Kobe ter Neuzen v. Korn

[1995] 3 S.C.R. 674, [1995] S.C.J. No. 79
Download Judgment: English French

The plaintiff was infected with HIV through an artificial insemination (“AI”) procedure performed by the defendant physician in 1985, before the various methods of HIV transmission were widely known.

The physician performed 35 AI procedures on the plaintiff between 1981 and January 1985. The physician did not warn the plaintiff about the possibility of HIV infection. He claimed to have been unaware that HIV could be transmitted via AI, although there had been events within the medical community that pointed to this connection. In 1983, a letter was published in the New England Journal of Medicine that hypothesized a risk of transmitting sexually transmitted diseases through AI. In 1984, all AI clinics in Australia were closed due to the significant risk of HIV infection. The physician maintained that he was unaware of the risk until September 1985, when he read a journal article that documented the first confirmed case of infection via AI. Upon learning of this danger, he immediately suspended his AI practice.

At the time the plaintiff became infected, there was no HIV test for bodily fluids available in Canada. The physician relied on an interview process to screen out high-risk patients based on reported medical history, sexual activity, sexual orientation, and a general physical examination.

At trial, the jury was instructed that they could find the physician’s actions negligent if he failed to comply with the standard medical practice at that time. Alternatively, they could find that the standard medical practice itself was negligent.

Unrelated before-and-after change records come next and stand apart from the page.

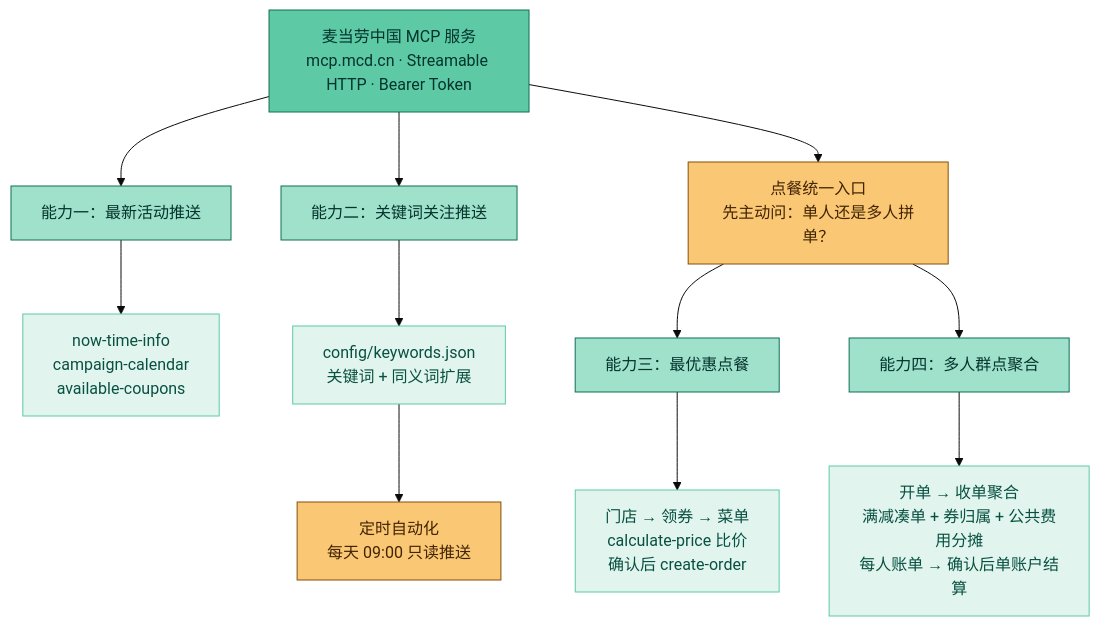
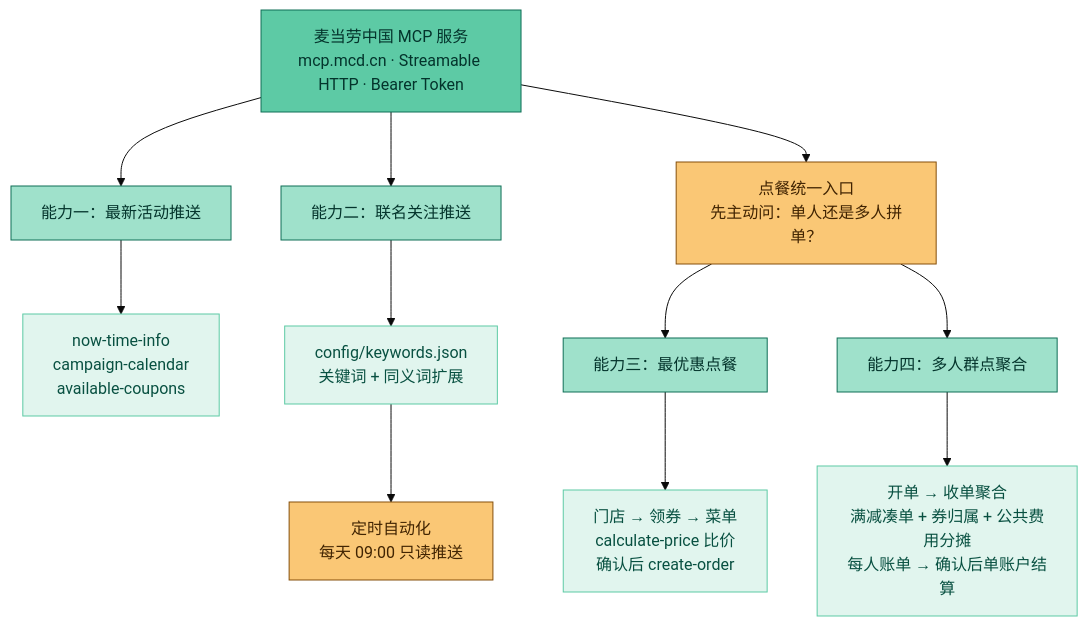
One commit to junxchan54-maker/mcd-cn-assistant changed the diagram in README.md. Above: the diagram before and after it, drawn with Mermaid (base theme). The commit also changed other lines of this file and 7 other files, not shown here.

````diff
--- a/README.md
+++ b/README.md
@@ -49,25 +49,25 @@
 ```mermaid
 flowchart TD
     A["麦当劳中国 MCP 服务<br/>mcp.mcd.cn · Streamable HTTP · Bearer Token"]
     A --> B1["能力一：最新活动推送"]
-    A --> B2["能力二：关键词关注推送"]
+    A --> B2["能力二：联名关注推送"]
     A --> G["点餐统一入口<br/>先主动问：单人还是多人拼单？"]
     G --> B3["能力三：最优惠点餐"]
     G --> B4["能力四：多人群点聚合"]
     B1 --> C1["now-time-info<br/>campaign-calendar<br/>available-coupons"]
     B2 --> C2["config/keywords.json<br/>关键词 + 同义词扩展"]
     B3 --> C3["门店 → 领券 → 菜单<br/>calculate-price 比价<br/>确认后 create-order"]
     B4 --> C4["开单 → 收单聚合<br/>满减凑单 + 券归属 + 公共费用分摊<br/>每人账单 → 确认后单账户结算"]
     C2 --> D["定时自动化<br/>每天 09:00 只读推送"]
     style A fill:#5DCAA5,stroke:#0F6E56,color:#04342C
     style G fill:#FAC775,stroke:#854F0B,color:#412402
     style B1 fill:#9FE1CB,stroke:#0F6E56,color:#04342C
     style B2 fill:#9FE1CB,stroke:#0F6E56,color:#04342C
     style B3 fill:#9FE1CB,stroke:#0F6E56,color:#04342C
     style B4 fill:#9FE1CB,stroke:#0F6E56,color:#04342C
     style C1 fill:#E1F5EE,stroke:#5DCAA5,color:#085041
     style C2 fill:#E1F5EE,stroke:#5DCAA5,color:#085041
     style C3 fill:#E1F5EE,stroke:#5DCAA5,color:#085041
     style C4 fill:#E1F5EE,stroke:#5DCAA5,color:#085041
     style D fill:#FAC775,stroke:#854F0B,color:#412402
 ```
````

The jury found the physician negligent and awarded the plaintiff $883,800. On appeal, the British Columbia Court of Appeal set aside the jury’s verdict and ordered a new trial.

The Supreme Court upheld the decision of the Court of Appeal and granted a new trial. It reasoned that there were two separate aspects to the claim of professional negligence: (1) breach of duty arising from the failure to be aware of the risk of HIV infection through the use of AI; and (2) breach of duty with respect to the screening and follow-up of donors. The Court decided that a jury acting judicially could not have found the defendant negligent on the first aspect as he had exercised the degree of skill of an average medical specialist given the limited state of knowledge about HIV transmission at the time he performed AI on the plaintiff. Furthermore, the instructions given to the jury were deficient, as a jury would not have the expertise to find that the standard of medical practice itself was negligent. It was impossible to elucidate on what grounds the jury found the defendant negligent.

The Court found that the semen used was not under warranty to be free of HIV contamination for the following three reasons: (1) there was no indication of contractual liability; (2) the Sale of Goods Act did not apply as the primary purpose of the contract was for professional medical services and not the sale of semen; and (3) in the context of providing medical services, it would not be appropriate for medical professionals to be held strictly liable under warranty. The action should thus be restricted to negligence.

The Court also held that the non-pecuniary damages awarded by the jury were excessive. It decided that the upper limit of $100,000 established in Andrews v Grand & Toy Alberta Ltd. (1978) should apply. Trial judges should inform juries of this limit only when they believe that the jury may be inclined to award non-pecuniary damages that exceed it. The trial judge should be empowered to reassess awards that exceed this limit, in order to avert unnecessary appeals.

In her concurring judgement, L’Heureux-Dubé J argued that it was improper for the trial judge to counsel the jury on the amount of damages, and that the limit should not apply to the present case as the injury sustained was a different type than those sustained in Andrews. While agreeing that excessive awards should be reduced by the trial judge, she maintained that, generally, the jury’s decision should be respected.

“It is well settled that physicians have a duty to conduct their practice in accordance with the conduct of a prudent and diligent doctor in the same circumstances. In the case of a specialist, such as a gynaecologist and obstetrician, the doctor's behaviour must be assessed in light of the conduct of other ordinary specialists, who possess a reasonable level of knowledge, competence and skill expected of professionals in Canada, in that field.” Para. 46.

“…as a general rule, where a procedure involves difficult or uncertain questions of medical treatment or complex, scientific or highly technical matters that are beyond the ordinary experience and understanding of a judge or jury, it will not be open to find a standard medical practice negligent. On the other hand, as an exception to the general rule, if a standard practice fails to adopt obvious and reasonable precautions which are readily apparent to the ordinary finder of fact, then it is no excuse for a practitioner to claim that he or she was merely conforming to such a negligent common practice.” Para. 64.

“Moreover, the evidence established that the state of medical knowledge about AIDS and HIV was highly variable even between highly qualified scientists. There were differences of opinion between public health authorities and practitioners in different medical communities. In our judgment, this was not the kind of case where a judge could properly instruct the jury that it could decide that a practice that conformed to what other practitioners similarly situated were following was negligent.” Para. 70.